The digestive administration of chemical intervention in behavior problems can be fraught with unexpected consequences and results. Many of the side effects that occur can be the result of parenteral (digestive) changes in the chemical structure of pharmaceutical and natural substances that are administered orally (pills, powders, liquids). Knowledgeable people are aware that these changes occur through different systems, including the intestines and microsomal liver processes. To put it directly, the mouth may not be the best way to take medicine.
There are other ways to administer drugs. Intravenous injection is very direct. It has the short coming of being difficult to administer by the general public. Many non-medical people are aware of nose sprays, the recent innovation of administering flu vaccine nasally, and the use of asthma inhalers. The drugs enter the blood stream through the blood vessels in the nose or those that are in the lungs. Transdermal drug administration functions, for the most part, by capillary induction.

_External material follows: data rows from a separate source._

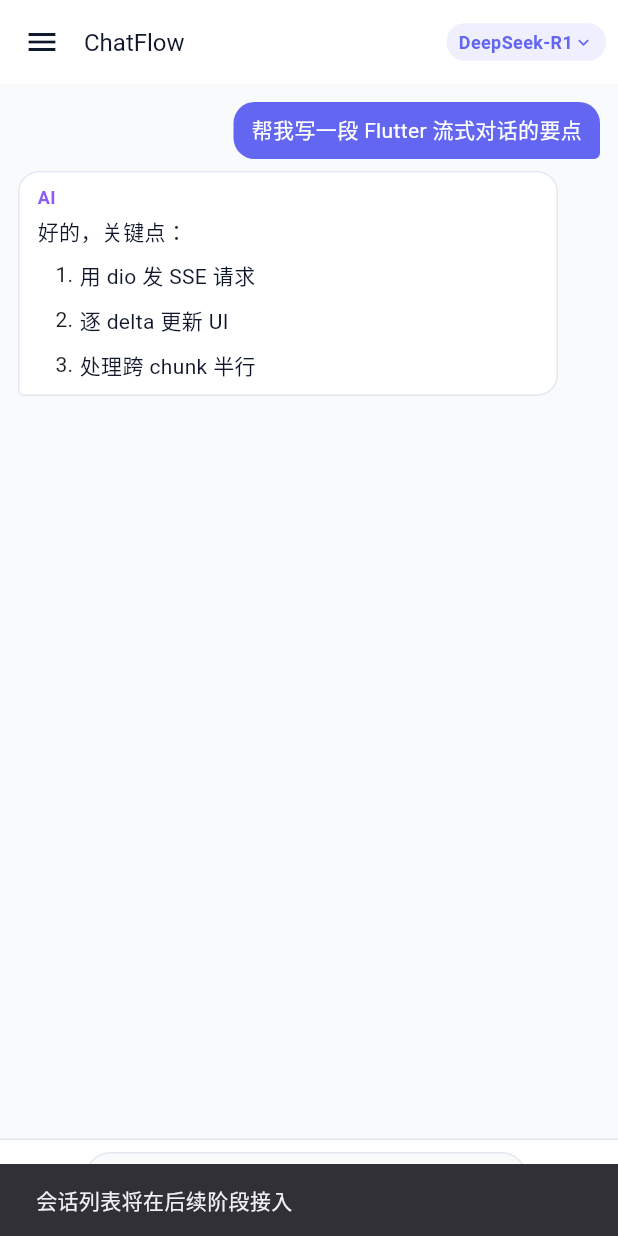
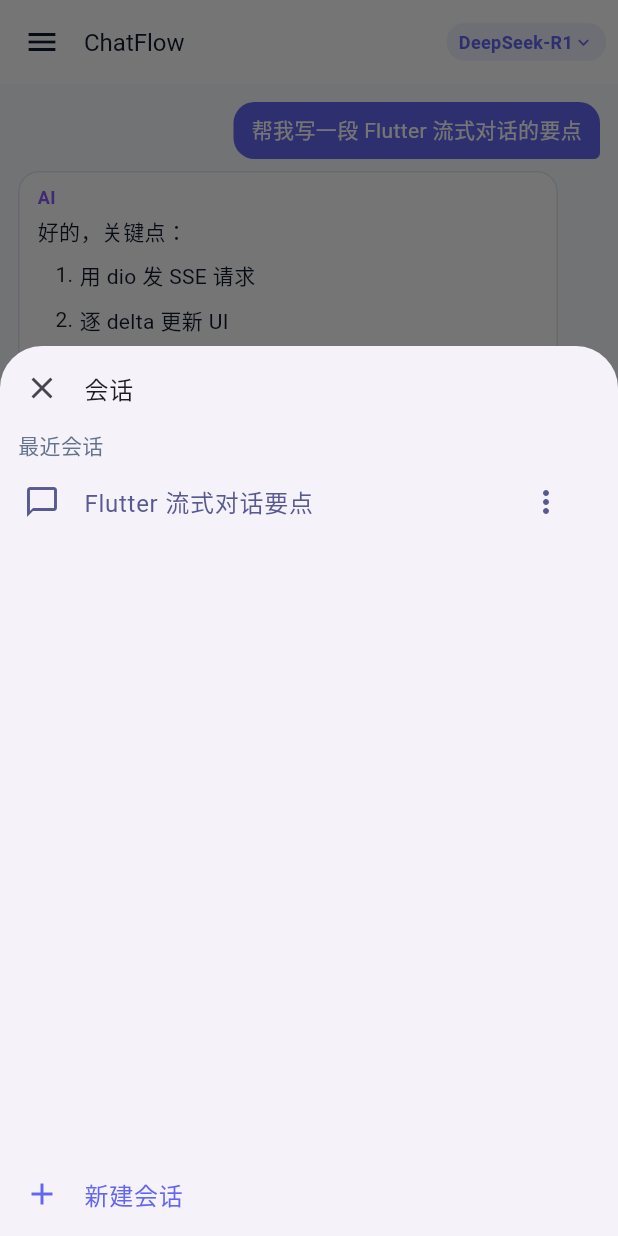
Before and after one commit to luyu275573-cpu/ChatFlow, a Flutter app: the screen it shows after launch, after a tap on the "menu" icon, on a phone screen of 412 x 824 dp. Run offline on Flutter 3.47's test engine with Material 2 defaults, Android fonts, the phone set to English and light mode, and no system bars; drawn by our look-alikes of flutter_markdown; our stand-ins replace dio, flutter_riverpod, shared_preferences.

Commit message:
feat: 增加多会话管理与会话抽屉

```diff
--- /dev/null
+++ b/lib/core/memory/conversation_session.dart
@@ -0,0 +1,56 @@
+import '../models/message.dart';
+
+/// A named conversation that can be selected independently in the UI.
+class ConversationSession {
+  ConversationSession({
+    required this.id,
+    required this.title,
+    required Iterable<Message> messages,
+  }) : messages = List<Message>.unmodifiable(messages);
+
+  final String id;
+  final String title;
+  final List<Message> messages;
+
+  ConversationSession copyWith({
+    String? title,
+    Iterable<Message>? messages,
+  }) {
+    return ConversationSession(
+      id: id,
+      title: title ?? this.title,
+      messages: messages ?? this.messages,
+    );
+  }
+
+  Map<String, dynamic> toJson() {
+    return <String, dynamic>{
+      'id': id,
+      'title': title,
+      'messages': messages.map((Message message) => message.toJson()).toList(),
+    };
+  }
+
+  factory ConversationSession.fromJson(Map<String, dynamic> json) {
+    final Object? idValue = json['id'];
+    final Object? titleValue = json['title'];
+    final Object? rawMessages = json['messages'];
+    if (idValue is! String ||
+        idValue.isEmpty ||
+        titleValue is! String ||
+        rawMessages is! List) {
+      throw const FormatException('会话必须包含 id、title 和 messages');
+    }
+
+    return ConversationSession(
+      id: idValue,
+      title: titleValue,
+      messages: rawMessages.map((Object? rawMessage) {
+        if (rawMessage is! Map) {
+          throw const FormatException('会话消息必须是对象');
+        }
+        return Message.fromJson(Map<String, dynamic>.from(rawMessage));
+      }),
+    );
+  }
+}
--- a/lib/features/chat/application/chat_controller.dart
+++ b/lib/features/chat/application/chat_controller.dart
@@ -1,20 +1,23 @@
 import 'package:flutter_riverpod/flutter_riverpod.dart';
 
 import '../../../core/llm/llm_client.dart';
-import '../../../core/memory/conversation_memory.dart';
+import '../../../core/memory/conversation_session.dart';
 import '../../../core/models/llm_config.dart';
 import '../../../core/models/message.dart';
 import '../../../shared/services/conversation_storage.dart';
 
 class ChatState {
   ChatState({
-    required Iterable<Message> messages,
+    required Iterable<ConversationSession> sessions,
+    required this.activeSessionId,
     required this.selectedModel,
     this.isSending = false,
-  }) : messages = List<Message>.unmodifiable(messages);
+  }) : sessions = List<ConversationSession>.unmodifiable(sessions);
 
   factory ChatState.initial() {
-    return ChatState(
+    final ConversationSession session = ConversationSession(
+      id: 'default',
+      title: 'Flutter 流式对话要点',
       messages: <Message>[
         const Message(
           role: MessageRole.user,
@@ -26,21 +29,37 @@ class ChatState {
               '好的，关键点：\n1. 用 dio 发 SSE 请求\n2. 逐 delta 更新 UI\n3. 处理跨 chunk 半行',
         ),
       ],
+    );
+    return ChatState(
+      sessions: <ConversationSession>[session],
+      activeSessionId: session.id,
       selectedModel: ChatController.models.first,
     );
   }
 
-  final List<Message> messages;
+  final List<ConversationSession> sessions;
+  final String activeSessionId;
   final String selectedModel;
   final bool isSending;
 
+  List<Message> get messages {
+    for (final ConversationSession session in sessions) {
+      if (session.id == activeSessionId) {
+        return session.messages;
+      }
+    }
+    return const <Message>[];
+  }
+
   ChatState copyWith({
-    Iterable<Message>? messages,
+    Iterable<ConversationSession>? sessions,
+    String? activeSessionId,
     String? selectedModel,
     bool? isSending,
   }) {
     return ChatState(
-      messages: messages ?? this.messages,
+      sessions: sessions ?? this.sessions,
+      activeSessionId: activeSessionId ?? this.activeSessionId,
       selectedModel: selectedModel ?? this.selectedModel,
       isSending: isSending ?? this.isSending,
     );
@@ -75,15 +94,18 @@ class ChatController extends StateNotifier<ChatState> {
     try {
       final ConversationStorage storage =
           _storage ?? await ConversationStorage.create();
-      final ConversationMemory memory = await storage.load();
+      final List<ConversationSession> sessions = await storage.loadSessions();
       if (!mounted) {
         return;
       }
       _storage = storage;
-      if (memory.messages.isNotEmpty) {
-        state = state.copyWith(messages: memory.messages);
+      if (sessions.isNotEmpty) {
+        state = state.copyWith(
+          sessions: sessions,
+          activeSessionId: sessions.first.id,
+        );
       } else {
-        await storage.save(ConversationMemory(state.messages));
+        await storage.saveSessions(state.sessions);
       }
     } catch (_) {
       // Keep the local demo usable when a platform has no storage plugin.
@@ -96,6 +118,73 @@ class ChatController extends StateNotifier<ChatState> {
     }
   }
 
+  Future<void> createSession() async {
+    await _ready;
+    if (!mounted || state.isSending) {
+      return;
+    }
+    final ConversationSession session = ConversationSession(
+      id: DateTime.now().microsecondsSinceEpoch.toString(),
+      title: '新会话',
+      messages: const <Message>[],
+    );
+    state = state.copyWith(
+      sessions: <ConversationSession>[session, ...state.sessions],
+      activeSessionId: session.id,
+    );
+    await _persist();
+  }
+
+  Future<void> selectSession(String sessionId) async {
+    await _ready;
+    if (!mounted ||
+        state.isSending ||
+        !state.sessions
+            .any((ConversationSession session) => session.id == sessionId)) {
+      return;
+    }
+    state = state.copyWith(activeSessionId: sessionId);
+  }
+
+  Future<void> renameSession(String sessionId, String title) async {
+    await _ready;
+    if (!mounted || state.isSending) {
+      return;
+    }
+    final String trimmed = title.trim();
+    if (trimmed.isEmpty) {
+      return;
+    }
+    _updateSession(
+      sessionId,
+      (ConversationSession session) => session.copyWith(
+        title: _limitTitle(trimmed),
+      ),
+    );
+    await _persist();
+  }
+
+  Future<void> deleteSession(String sessionId) async {
+    await _ready;
+    if (!mounted || state.isSending || state.sessions.length == 1) {
+      return;
+    }
+    final List<ConversationSession> sessions = state.sessions
+        .where((ConversationSession session) => session.id != sessionId)
+        .toList();
+    if (sessions.length == state.sessions.length) {
+      return;
+    }
+    final String activeSessionId = state.activeSessionId == sessionId
+        ? sessions.first.id
+        : state.activeSessionId;
+    state = state.copyWith(
+      sessions: sessions,
+      activeSessionId: activeSessionId,
+    );
+    await _persist();
+  }
+
   Future<void> send(String text) async {
     await _ready;
     if (!mounted || state.isSending) {
@@ -106,12 +195,23 @@ class ChatController extends StateNotifier<ChatState> {
       return;
     }
 
+    final ConversationSession? session = _activeSession;
+    if (session == null) {
+      return;
+    }
     final LlmConfig config = modelConfigs[state.selectedModel]!;
-    final List<Message> messages = List<Message>.from(state.messages)
+    final List<Message> messages = List<Message>.from(session.messages)
       ..add(Message(role: MessageRole.user, content: trimmed))
       ..add(const Message(role: MessageRole.assistant, content: ''));
     final int assistantIndex = messages.length - 1;
-    state = state.copyWith(messages: messages, isSending: true);
+    _updateSession(
+      session.id,
+      (ConversationSession current) => current.copyWith(
+        title: current.title == '新会话' ? _limitTitle(trimmed) : current.title,
+        messages: messages,
+      ),
+    );
+    state = state.copyWith(isSending: true);
     await _persist();
     if (!mounted) {
       return;
@@ -179,9 +279,16 @@ class ChatController extends StateNotifier<ChatState> {
     if (!mounted) {
       return;
     }
-    final List<Message> messages = List<Message>.from(state.messages);
+    final ConversationSession? session = _activeSession;
+    if (session == null || index >= session.messages.length) {
+      return;
+    }
+    final List<Message> messages = List<Message>.from(session.messages);
     messages[index] = message;
-    state = state.copyWith(messages: messages);
+    _updateSession(
+      session.id,
+      (ConversationSession current) => current.copyWith(messages: messages),
+    );
   }
 
   Future<void> _persist() async {
@@ -190,10 +297,39 @@ class ChatController extends StateNotifier<ChatState> {
       return;
     }
     try {
-      await storage.save(ConversationMemory(state.messages));
+      await storage.saveSessions(state.sessions);
     } catch (_) {
       // Storage failures must not turn a successful chat request into an error.
     }
+  }
+
+  ConversationSession? get _activeSession {
+    for (final ConversationSession session in state.sessions) {
+      if (session.id == state.activeSessionId) {
+        return session;
+      }
+    }
+    return null;
+  }
+
+  void _updateSession(
+    String sessionId,
+    ConversationSession Function(ConversationSession session) update,
+  ) {
+    if (!mounted) {
+      return;
+    }
+    final List<ConversationSession> sessions = state.sessions
+        .map(
+          (ConversationSession session) =>
+              session.id == sessionId ? update(session) : session,
+        )
+        .toList();
+    state = state.copyWith(sessions: sessions);
+  }
+
+  String _limitTitle(String title) {
+    return title.length > 24 ? '${title.substring(0, 24)}…' : title;
   }
 }
 
--- a/lib/main.dart
+++ b/lib/main.dart
@@ -2,6 +2,7 @@ import 'package:flutter/material.dart';
 import 'package:flutter_markdown/flutter_markdown.dart';
 import 'package:flutter_riverpod/flutter_riverpod.dart';
 
+import 'core/memory/conversation_session.dart';
 import 'core/models/message.dart';
 import 'features/chat/application/chat_controller.dart';
 import 'theme/design_tokens.dart';
@@ -90,6 +91,145 @@ class _ChatHomePageState extends ConsumerState<ChatHomePage> {
     );
   }
 
+  Future<void> _showSessions() async {
+    await showModalBottomSheet<void>(
+      context: context,
+      isScrollControlled: true,
+      builder: (BuildContext sheetContext) {
+        return FractionallySizedBox(
+          heightFactor: 0.72,
+          child: Consumer(
+            builder: (BuildContext context, WidgetRef ref, Widget? child) {
+              final ChatState chatState = ref.watch(chatControllerProvider);
+              final ChatController chatController =
+                  ref.read(chatControllerProvider.notifier);
+              return SafeArea(
+                child: Column(
+                  children: <Widget>[
+                    ListTile(
+                      leading: const Icon(Icons.close),
+                      title: const Text('会话'),
+                      onTap: () => Navigator.of(context).pop(),
+                    ),
+                    const Padding(
+                      padding: EdgeInsets.symmetric(
+                        horizontal: DesignTokens.space3,
+                      ),
+                      child: Align(
+                        alignment: Alignment.centerLeft,
+                        child: Text(
+                          '最近会话',
+                          style: TextStyle(color: DesignTokens.subText),
+                        ),
+                      ),
+                    ),
+                    Expanded(
+                      child: ListView.builder(
+                        itemCount: chatState.sessions.length,
+                        itemBuilder: (BuildContext context, int index) {
+                          final ConversationSession session =
+                              chatState.sessions[index];
+                          return ListTile(
+                            selected: session.id == chatState.activeSessionId,
+                            leading: const Icon(Icons.chat_bubble_outline),
+                            title: Text(
+                              session.title,
+                              maxLines: 1,
+                              overflow: TextOverflow.ellipsis,
+                            ),
+                            onTap: () async {
+                              await chatController.selectSession(session.id);
+                              if (context.mounted) {
+                                Navigator.of(context).pop();
+                              }
+                            },
+                            trailing: PopupMenuButton<String>(
+                              onSelected: (String action) async {
+                                if (action == 'rename') {
+                                  await _renameSession(session);
+                                } else if (action == 'delete') {
+                                  await chatController
+                                      .deleteSession(session.id);
+                                }
+                              },
+                              itemBuilder: (BuildContext context) {
+                                return const <PopupMenuEntry<String>>[
+                                  PopupMenuItem<String>(
+                                    value: 'rename',
+                                    child: Text('重命名'),
+                                  ),
+                                  PopupMenuItem<String>(
+                                    value: 'delete',
+                                    child: Text('删除'),
+                                  ),
+                                ];
+                              },
+                            ),
+                          );
+                        },
+                      ),
+                    ),
+                    ListTile(
+                      leading: const Icon(
+                        Icons.add,
+                        color: DesignTokens.primary,
+                      ),
+                      title: const Text(
+                        '新建会话',
+                        style: TextStyle(color: DesignTokens.primary),
+                      ),
+                      onTap: () async {
+                        await chatController.createSession();
+                        if (context.mounted) {
+                          Navigator.of(context).pop();
+                        }
+                      },
+                    ),
+                  ],
+                ),
+              );
+            },
+          ),
+        );
+      },
+    );
+  }
+
+  Future<void> _renameSession(ConversationSession session) async {
+    final TextEditingController controller =
+        TextEditingController(text: session.title);
+    final String? title = await showDialog<String>(
+      context: context,
+      builder: (BuildContext context) {
+        return AlertDialog(
+          title: const Text('重命名会话'),
+          content: TextField(
+            controller: controller,
+            autofocus: true,
+            textInputAction: TextInputAction.done,
+          ),
+          actions: <Widget>[
+            TextButton(
+              onPressed: () => Navigator.of(context).pop(),
+              child: const Text('取消'),
+            ),
+            FilledButton(
+              onPressed: () => Navigator.of(context).pop(controller.text),
+              child: const Text('保存'),
+            ),
+          ],
+        );
+      },
+    );
+    controller.dispose();
+    if (title != null) {
+      await ref.read(chatControllerProvider.notifier).renameSession(
+            session.id,
+            title,
+          );
+    }
+  }
+
   @override
   Widget build(BuildContext context) {
     final ChatState chatState = ref.watch(chatControllerProvider);
@@ -107,7 +247,7 @@ class _ChatHomePageState extends ConsumerState<ChatHomePage> {
         leading: IconButton(
           icon: const Icon(Icons.menu),
           tooltip: '会话列表',
-          onPressed: () => _showComingSoon('会话列表'),
+          onPressed: _showSessions,
         ),
         title: const Text(
           'ChatFlow',
--- a/lib/shared/services/conversation_storage.dart
+++ b/lib/shared/services/conversation_storage.dart
@@ -3,6 +3,8 @@ import 'dart:convert';
 import 'package:shared_preferences/shared_preferences.dart';
 
 import '../../core/memory/conversation_memory.dart';
+import '../../core/memory/conversation_session.dart';
+import '../../core/models/message.dart';
 
 /// Persists the active conversation without coupling the core memory to a
 /// platform storage plugin.
@@ -11,6 +13,8 @@ class ConversationStorage {
     this._preferences, {
     this.key = 'chatflow.conversation.v1',
   });
+
+  static const String sessionsKey = 'chatflow.conversations.v1';
 
   final SharedPreferences _preferences;
   final String key;
@@ -46,7 +50,66 @@ class ConversationStorage {
     await _preferences.setString(key, jsonEncode(memory.toJson()));
   }
 
+  Future<List<ConversationSession>> loadSessions() async {
+    final String? encoded = _preferences.getString(sessionsKey);
+    if (encoded == null || encoded.isEmpty) {
+      final ConversationMemory legacy = await load();
+      if (legacy.messages.isEmpty) {
+        return <ConversationSession>[];
+      }
+      return <ConversationSession>[
+        ConversationSession(
+          id: 'default',
+          title: _titleFor(legacy.messages),
+          messages: legacy.messages,
+        ),
+      ];
+    }
+
+    final Object? decoded;
+    try {
+      decoded = jsonDecode(encoded);
+    } on FormatException catch (error) {
+      throw FormatException('会话列表不是有效 JSON：${error.message}');
+    }
+    if (decoded is! List) {
+      throw const FormatException('会话列表存储数据必须是数组');
+    }
+    return decoded.map((Object? rawSession) {
+      if (rawSession is! Map) {
+        throw const FormatException('会话条目必须是对象');
+      }
+      return ConversationSession.fromJson(
+        Map<String, dynamic>.from(rawSession),
+      );
+    }).toList();
+  }
+
+  Future<void> saveSessions(Iterable<ConversationSession> sessions) async {
+    await _preferences.setString(
+      sessionsKey,
+      jsonEncode(
+        sessions
+            .map((ConversationSession session) => session.toJson())
+            .toList(),
+      ),
+    );
+  }
+
   Future<void> clear() async {
     await _preferences.remove(key);
+    await _preferences.remove(sessionsKey);
+  }
+
+  String _titleFor(List<Message> messages) {
+    final Message? firstUser = messages.cast<Message?>().firstWhere(
+          (Message? message) => message?.role == MessageRole.user,
+          orElse: () => null,
+        );
+    final String title = firstUser?.content.trim() ?? '';
+    if (title.isEmpty) {
+      return '新会话';
+    }
+    return title.length > 24 ? '${title.substring(0, 24)}…' : title;
   }
 }
```
Also changed, not shown: 4 other files.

This brings us to the issue of what some people might regard as intervention on the edge, or even strange. Aromatherapy is old news to people who like the so-called hippies of yesteryear. Law enforcement officers are aware of the self administration of THC (marijuana for one), and cocaine. Some of the more modern uses are quite dangerous, as in teenagers "huffing" glue, gasoline, aerosol propellants, etc. Those things cause brain damage in the same way that some substances can cause benefits for behavioral and emotional functioning.
The smell of vanillin has been found to prevent apnea in premature infants who did not respond to more traditional treatment (Marlier, L., Gaugler, C., and Messer, 2005). The researchers monitored the respiration rates of 14 infants in the NICU at a University Hospital in Strasbourg, France, and noted that the frequency of apneic episodes occurred significantly less often when the smell of vanillin was introduced in their incubators. One of the major hypotheses about the mode of action of the vanillin was that the substance passed into the bloodstream through the nasal mucosa and was carried into the brain by nerves in the olfactory system.
A more recent finding is based on animal research (the foundation for the discovery of virtually all psychopharmacological products). The smell of jasmine (Gardenia jasminoides) has the potential to soothe, relieve anxiety and induce sleep. Researchers (Sergeeva, O, Klerke, A, Poppek, W. Fleischer, S. R. Schubring, G, Goerg, H. L. , Hass, X., Zhu, H. Luebbert, H., Gisselmann, G., and Hatt, G, 2010) cited in http://www.sciencedaily.com/releases/2010/07/100708104320.htm that the aromatic jasmine derivative Vertacetal-coeur (VC) and its chemical variant have the same neurological mechanism of action as barbiturates or propofol (which is suspected of being the cause of Michael Jackson's death), but with none of the known side-effects, including addiction. Scientists tested many fragrances when making their discovery. The substances had direct effects on the GABA receptors in the brain. Those effects were repeated five times, and cross checked on mice who had genetically modified GABA receptors. Finally, the scientists injected the substances using air with high concentrations of the substance into plexiglass cages of mice. The mice stopped all activity, and sat quietly.
Prospective applications of the use a jasmine aroma spray are only limited by the imagination. To be sure, there is a potential for abuse. However, the potential benefits also abound. One can imagine pumping jasmine laced air into setting where various criminals or terrorists are holding hostages. It might facilitate resolution of a dangerous situation. What if Michael Jackson used jasmine instead of propofol? He might still be alive today.
Marlier, L., Gaugler, C., and Messer, J. 2005. Olfactory stimulation prevents apnea in premature newborns, Pediatrics, 115, 83-88
Sergeeva, O. A., Kletke, O., Kragler, A, Poppek, A., Fleischer, W., Schubring, S. R., Goerg, B., Hass, H. L., Zhu, W.-R., Luebbert, H., Gisselmann, G., and Hatt, H. Fragrant dioxane derivatives identify 1 subunit-containing GABAA receptors. Journal of Biological Chemistry DOI: 10.1074/jbc.M110.103309